This was bared by Director Mylene C. Capongcol, OIC of the Department of Energy’s (DOE) Renewable Energy Management Bureau, who in a recent online presentation acknowledged that instead of growing, the share of RE in the power generation mix has actually declined.
She noted that in 2008, the year the Renewable Energy Act was passed, the share of RE was about 34%. Now it is down to 21%, or 21,609 gigawatt hours (GWh), out of a total 101,756 GWh of power generated.
The government is looking to revert the share of RE to 35% by 2030 and 50% by 2040 under the updated NREP, Capongcol said.
The NREP sets the roadmap for achieving the Philippines’ RE goals as required by the Renewable Energy Act of 2008.

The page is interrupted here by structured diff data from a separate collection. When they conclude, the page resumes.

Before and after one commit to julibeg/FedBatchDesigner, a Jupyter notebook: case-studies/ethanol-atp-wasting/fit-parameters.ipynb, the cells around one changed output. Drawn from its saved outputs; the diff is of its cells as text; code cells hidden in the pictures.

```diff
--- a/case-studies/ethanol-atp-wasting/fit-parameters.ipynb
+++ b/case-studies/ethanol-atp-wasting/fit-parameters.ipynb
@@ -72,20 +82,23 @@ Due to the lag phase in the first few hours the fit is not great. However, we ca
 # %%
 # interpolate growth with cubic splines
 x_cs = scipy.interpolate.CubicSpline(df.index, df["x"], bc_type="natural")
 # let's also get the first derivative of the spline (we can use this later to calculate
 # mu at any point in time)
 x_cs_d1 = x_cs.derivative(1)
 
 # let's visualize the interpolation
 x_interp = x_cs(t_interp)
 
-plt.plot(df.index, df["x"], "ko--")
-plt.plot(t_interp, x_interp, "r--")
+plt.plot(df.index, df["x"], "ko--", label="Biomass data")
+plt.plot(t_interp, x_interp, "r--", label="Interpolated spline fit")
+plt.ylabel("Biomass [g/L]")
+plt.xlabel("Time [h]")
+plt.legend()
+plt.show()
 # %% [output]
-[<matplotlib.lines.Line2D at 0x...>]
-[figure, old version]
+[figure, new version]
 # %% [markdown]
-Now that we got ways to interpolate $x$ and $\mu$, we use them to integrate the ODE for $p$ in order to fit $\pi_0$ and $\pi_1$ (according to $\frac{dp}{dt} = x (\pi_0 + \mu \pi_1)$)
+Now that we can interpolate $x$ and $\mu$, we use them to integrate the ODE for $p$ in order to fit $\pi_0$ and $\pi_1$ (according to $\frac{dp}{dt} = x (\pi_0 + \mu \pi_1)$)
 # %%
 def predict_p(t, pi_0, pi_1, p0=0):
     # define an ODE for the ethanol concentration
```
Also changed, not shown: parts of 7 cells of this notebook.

Republic Act No. 9513, or the Renewable Energy Act, provides the framework for the development, utilization, and commercialization of RE sources, defined as resources that can be replenished regularly and are available indefinitely. These include biomass, solar, wind, geothermal, ocean energy, hydropower and other emerging RE technologies.
The Act affirms the government’s commitment to accelerate the utilization of RE resources in the country to reduce harmful emissions and achieve economic development while protecting the health and environment.
The transition to RE from carbon-intensive energies has become even more urgent in light of the massive destruction being wrought by climate change and uncontrolled greenhouse gas emissions not just in the country but on a global scale.
This as more than 30,000 people from over 200 countries have been meeting in Scotland for the 2021 United Nations Climate Change Conference, also known as Conference of the Parties (COP26). At COP26, which started October 31 and ends November 12, 2021, the parties are expected to commit to enhanced ambition towards mitigating climate change.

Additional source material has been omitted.